** EXERCISE DESCRIPTION **
Output all entries precisely and leave out the pictures.

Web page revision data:
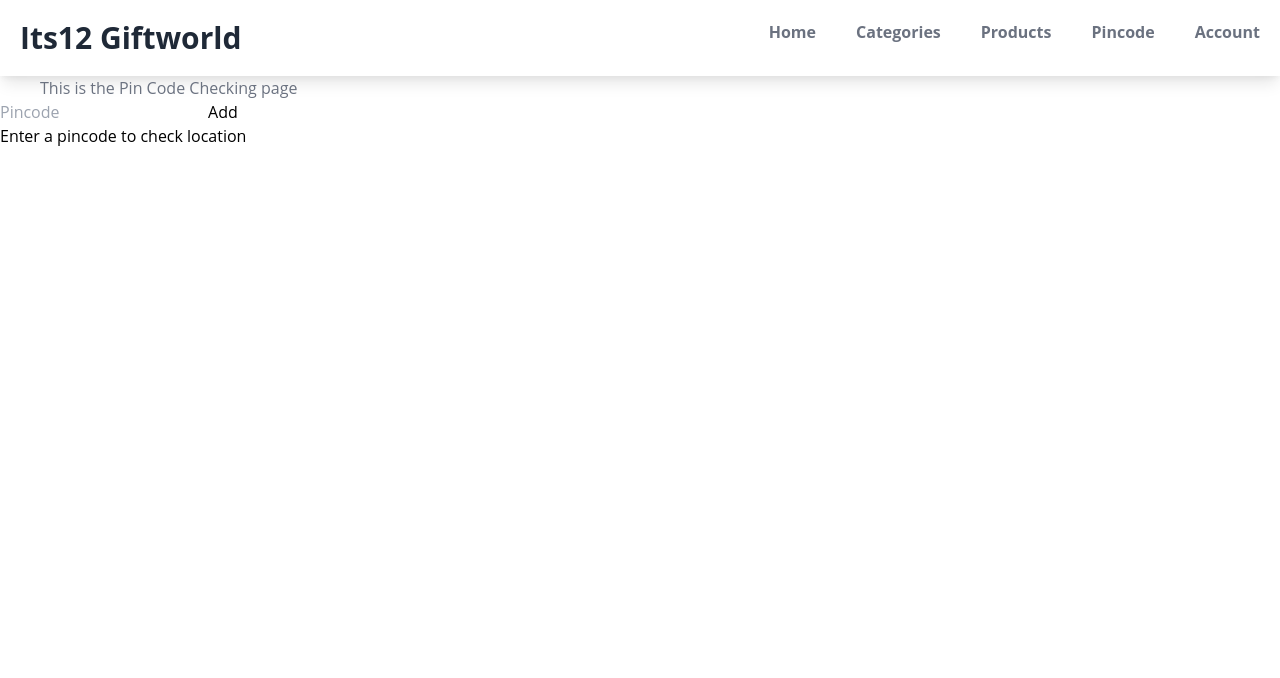
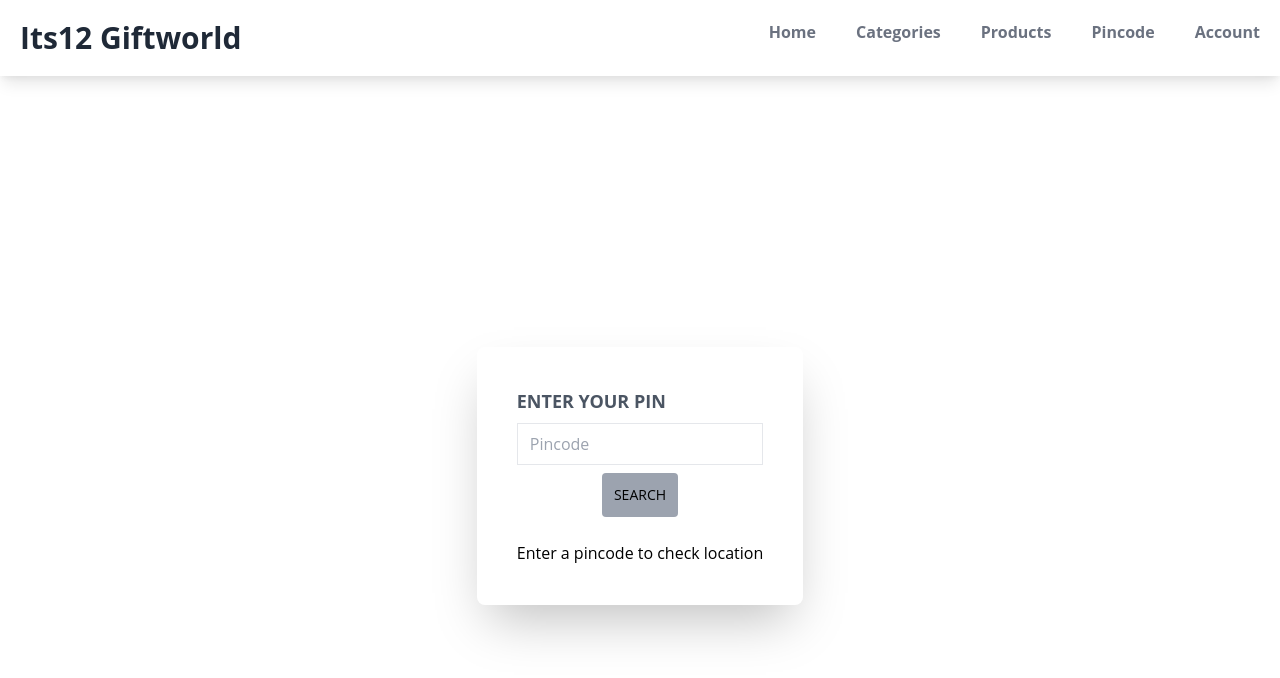
Before and after one commit to thenose-samuel/react-assessment, a React (Create React App) app: page /pincode in a window 1280 px wide. Shown: the top 678 px of the page. Built offline with nearby package versions, Linux system fonts and the light colour scheme.

Commit message:
Styled the pin code page

```diff
--- a/src/Pages/Pincode/index.js
+++ b/src/Pages/Pincode/index.js
@@ -16,14 +16,20 @@ class PincodePage extends React.Component {
     this.getLocation = this.getLocation.bind(this);
   }
   getLocation(event) {
+    const block = [];
     event.preventDefault();
     const form = document.forms.locationFromPin;
     const pincode = form.Pincode.value;
-    const block = [];
+    //Pincode must be of length 6
+    if (pincode.length != 6) {
+      block.push("Invalid code");
+      this.setState({ address: block });
+      return;
+    }
     fetch(`https://api.postalpincode.in/pincode/${pincode}`)
       .then((response) => response.json())
       .then((jsonData) => {
-        block.push(jsonData[0].PostOffice[0].Block)
+        block.push(jsonData[0].PostOffice[0].Block);
         this.setState({ address: block });
       })
       .catch((error) => {
@@ -32,20 +38,22 @@ class PincodePage extends React.Component {
   }
   render() {
     const location = this.state.address.map((block) => (
-      <Location blockName={block}/>
+      <Location blockName={block} />
     ));
     return (
-      <div>
-        <div>
-          <span class="mx-10 my-10 text-gray-500">
-            This is the Pin Code Checking page
-          </span>
+      <div class="flex justify-around items-center h-screen w-full">
+        <div class="shadow-2xl p-10 rounded-lg">
           <form name="locationFromPin" onSubmit={this.getLocation}>
-            <input type="text" name="Pincode" placeholder="Pincode" />
-            <button>Add</button>
+          <div  class="flex flex-col mb-4">
+            <label class="mb-2 uppercase font-bold text-lg text-gray-600">Enter your pin</label>
+            <input class="border py-2 px-3" type="text" name="Pincode" placeholder="Pincode" />
+            <button class="block bg-gray-400 hover:bg-gray-800 text-black uppercase text-sm mx-auto m-2 p-3 rounded">Search</button>
+            </div>
+            <div>
+          <span>{location}</span>
+        </div>
           </form>
-          <div>{location}</div>
-        </div>
+          </div>
       </div>
     );
   }
```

** ANSWER BELOW **
Before and after one commit to thenose-samuel/react-assessment, a React (Create React App) app: page /pincode in a window 1280 px wide. Shown: the top 678 px of the page. Built offline with nearby package versions, Linux system fonts and the light colour scheme.

Commit message:
Styled the pin code page

```diff
--- a/src/Pages/Pincode/index.js
+++ b/src/Pages/Pincode/index.js
@@ -16,14 +16,20 @@ class PincodePage extends React.Component {
     this.getLocation = this.getLocation.bind(this);
   }
   getLocation(event) {
+    const block = [];
     event.preventDefault();
     const form = document.forms.locationFromPin;
     const pincode = form.Pincode.value;
-    const block = [];
+    //Pincode must be of length 6
+    if (pincode.length != 6) {
+      block.push("Invalid code");
+      this.setState({ address: block });
+      return;
+    }
     fetch(`https://api.postalpincode.in/pincode/${pincode}`)
       .then((response) => response.json())
       .then((jsonData) => {
-        block.push(jsonData[0].PostOffice[0].Block)
+        block.push(jsonData[0].PostOffice[0].Block);
         this.setState({ address: block });
       })
       .catch((error) => {
@@ -32,20 +38,22 @@ class PincodePage extends React.Component {
   }
   render() {
     const location = this.state.address.map((block) => (
-      <Location blockName={block}/>
+      <Location blockName={block} />
     ));
     return (
-      <div>
-        <div>
-          <span class="mx-10 my-10 text-gray-500">
-            This is the Pin Code Checking page
-          </span>
+      <div class="flex justify-around items-center h-screen w-full">
+        <div class="shadow-2xl p-10 rounded-lg">
           <form name="locationFromPin" onSubmit={this.getLocation}>
-            <input type="text" name="Pincode" placeholder="Pincode" />
-            <button>Add</button>
+          <div  class="flex flex-col mb-4">
+            <label class="mb-2 uppercase font-bold text-lg text-gray-600">Enter your pin</label>
+            <input class="border py-2 px-3" type="text" name="Pincode" placeholder="Pincode" />
+            <button class="block bg-gray-400 hover:bg-gray-800 text-black uppercase text-sm mx-auto m-2 p-3 rounded">Search</button>
+            </div>
+            <div>
+          <span>{location}</span>
+        </div>
           </form>
-          <div>{location}</div>
-        </div>
+          </div>
       </div>
     );
   }
```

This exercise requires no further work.